§ What you will do: Pull every line containing the word "fonts" from the records.

[Extracted records]
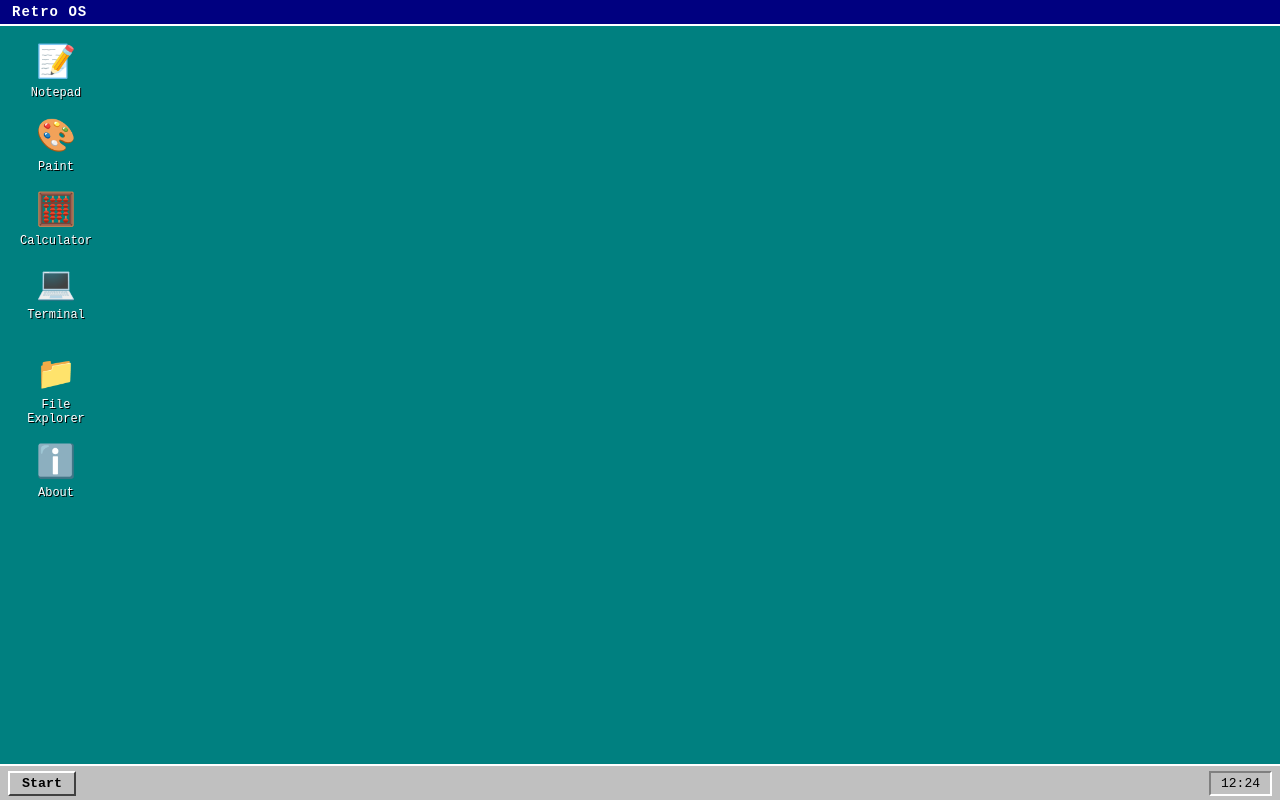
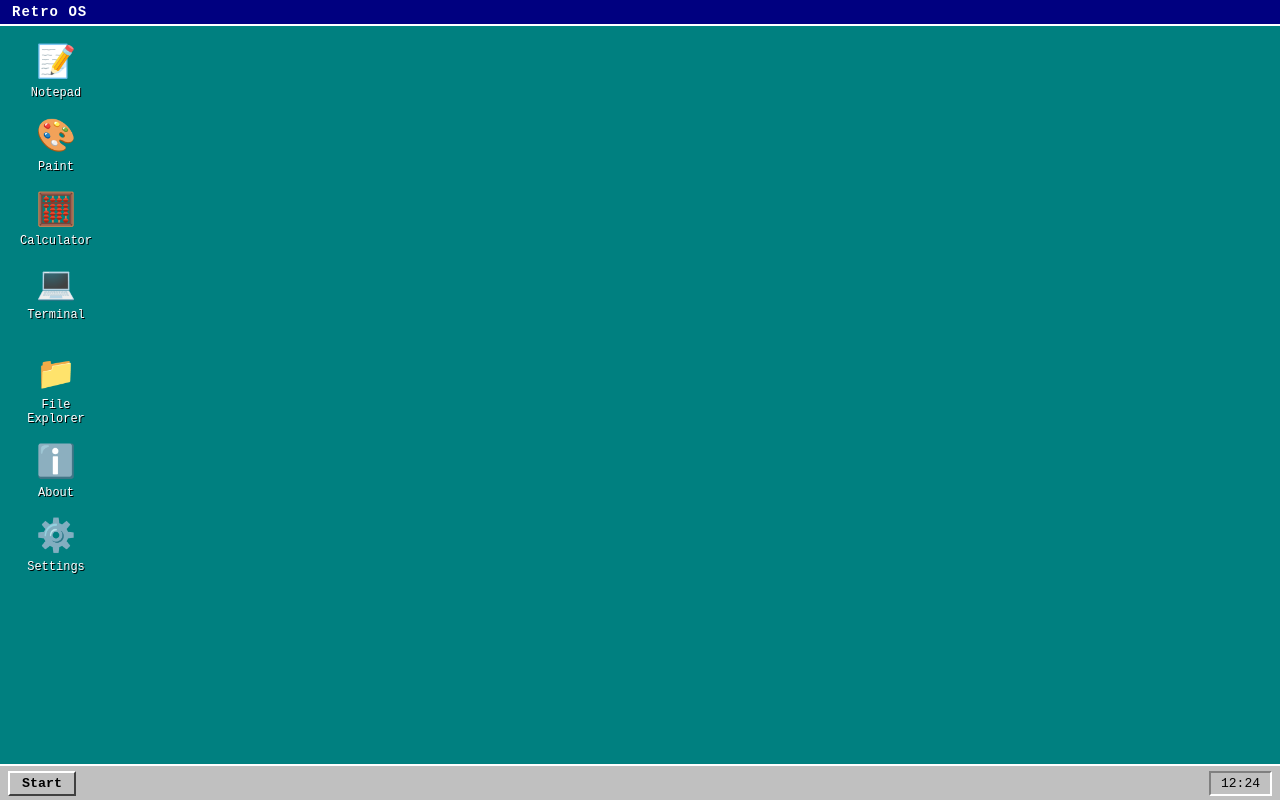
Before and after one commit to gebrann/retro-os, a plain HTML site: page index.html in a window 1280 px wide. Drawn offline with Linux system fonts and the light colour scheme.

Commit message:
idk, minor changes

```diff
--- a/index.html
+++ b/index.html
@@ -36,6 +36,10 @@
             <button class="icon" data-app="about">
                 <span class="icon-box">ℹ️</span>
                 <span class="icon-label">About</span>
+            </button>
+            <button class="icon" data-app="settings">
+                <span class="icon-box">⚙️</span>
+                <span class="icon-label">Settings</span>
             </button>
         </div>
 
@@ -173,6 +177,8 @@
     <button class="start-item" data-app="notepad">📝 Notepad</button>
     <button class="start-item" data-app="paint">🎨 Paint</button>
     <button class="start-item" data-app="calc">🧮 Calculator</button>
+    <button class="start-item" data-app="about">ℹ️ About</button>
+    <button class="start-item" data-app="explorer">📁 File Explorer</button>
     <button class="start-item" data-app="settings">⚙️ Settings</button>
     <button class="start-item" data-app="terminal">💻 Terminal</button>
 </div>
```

...

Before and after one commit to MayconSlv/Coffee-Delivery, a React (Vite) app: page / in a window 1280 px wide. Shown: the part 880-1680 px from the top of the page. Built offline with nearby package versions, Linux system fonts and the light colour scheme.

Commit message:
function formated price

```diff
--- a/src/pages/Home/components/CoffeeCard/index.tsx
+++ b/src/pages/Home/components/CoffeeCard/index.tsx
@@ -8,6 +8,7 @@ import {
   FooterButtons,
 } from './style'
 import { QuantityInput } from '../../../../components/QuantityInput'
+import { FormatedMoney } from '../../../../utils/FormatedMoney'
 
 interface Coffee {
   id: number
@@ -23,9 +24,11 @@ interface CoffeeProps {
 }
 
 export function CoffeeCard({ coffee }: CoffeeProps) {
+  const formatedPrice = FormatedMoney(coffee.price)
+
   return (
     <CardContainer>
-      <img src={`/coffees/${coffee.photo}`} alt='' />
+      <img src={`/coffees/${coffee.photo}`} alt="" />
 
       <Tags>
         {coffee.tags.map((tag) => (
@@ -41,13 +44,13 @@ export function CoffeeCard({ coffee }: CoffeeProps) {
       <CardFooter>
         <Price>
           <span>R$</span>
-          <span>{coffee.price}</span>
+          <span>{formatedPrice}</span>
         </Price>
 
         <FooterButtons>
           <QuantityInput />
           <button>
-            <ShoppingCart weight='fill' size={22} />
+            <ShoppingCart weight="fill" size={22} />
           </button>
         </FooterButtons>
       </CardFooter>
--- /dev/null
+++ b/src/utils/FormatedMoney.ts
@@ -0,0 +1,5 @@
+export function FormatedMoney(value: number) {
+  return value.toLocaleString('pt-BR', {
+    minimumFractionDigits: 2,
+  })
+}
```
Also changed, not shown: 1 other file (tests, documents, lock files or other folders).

§ Result for this exercise:
Before and after one commit to gebrann/retro-os, a plain HTML site: page index.html in a window 1280 px wide. Drawn offline with Linux system fonts and the light colour scheme.
Before and after one commit to MayconSlv/Coffee-Delivery, a React (Vite) app: page / in a window 1280 px wide. Shown: the part 880-1680 px from the top of the page. Built offline with nearby package versions, Linux system fonts and the light colour scheme.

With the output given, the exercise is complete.